DATA TO EXAMINE:
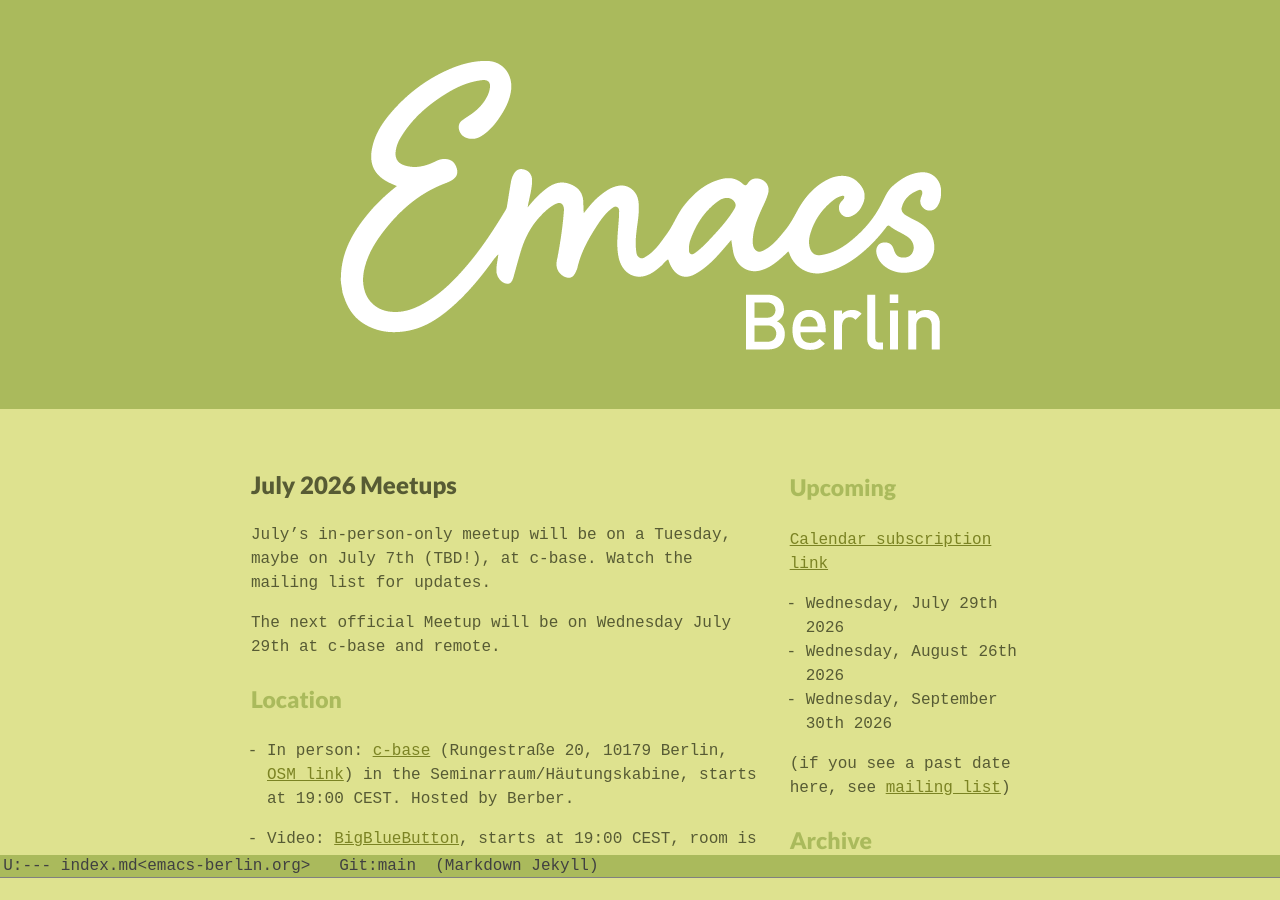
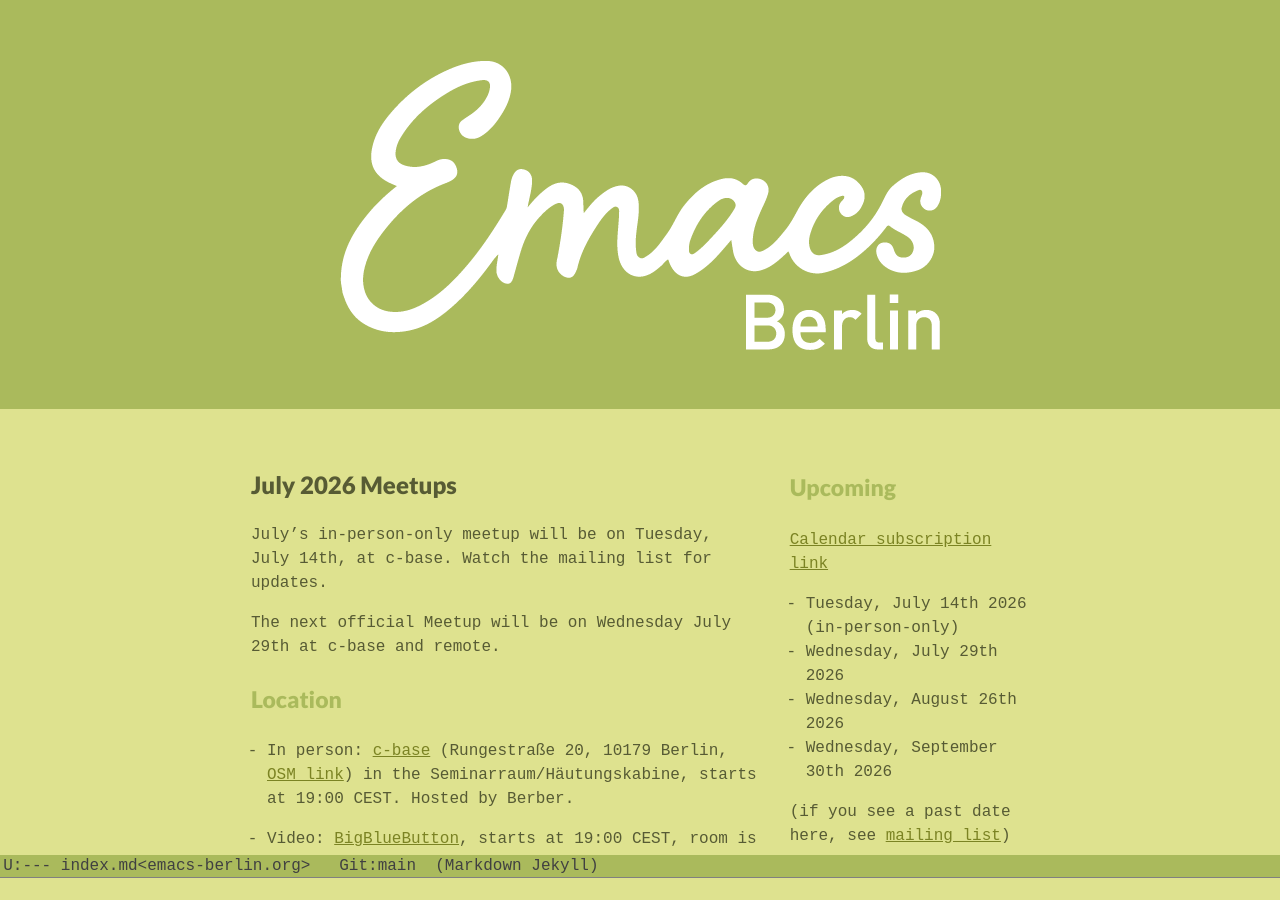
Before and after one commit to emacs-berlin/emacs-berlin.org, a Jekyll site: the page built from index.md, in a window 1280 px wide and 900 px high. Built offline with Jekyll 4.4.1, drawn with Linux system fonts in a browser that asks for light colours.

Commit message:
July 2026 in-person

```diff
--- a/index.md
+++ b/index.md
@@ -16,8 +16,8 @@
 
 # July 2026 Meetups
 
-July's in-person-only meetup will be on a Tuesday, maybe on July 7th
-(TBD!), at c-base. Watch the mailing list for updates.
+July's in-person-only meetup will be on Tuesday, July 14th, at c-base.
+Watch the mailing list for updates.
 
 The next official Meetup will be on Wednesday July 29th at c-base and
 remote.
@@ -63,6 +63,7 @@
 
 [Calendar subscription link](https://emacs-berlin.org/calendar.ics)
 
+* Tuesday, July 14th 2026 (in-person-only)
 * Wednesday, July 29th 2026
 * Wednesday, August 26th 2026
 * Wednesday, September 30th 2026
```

EXERCISE DIRECTIONS: Using the word "person" as the filter, copy each matching line from the material.

WRITTEN REPLY:
July 2026 in-person
-July's in-person-only meetup will be on a Tuesday, maybe on July 7th
+July's in-person-only meetup will be on Tuesday, July 14th, at c-base.
+* Tuesday, July 14th 2026 (in-person-only)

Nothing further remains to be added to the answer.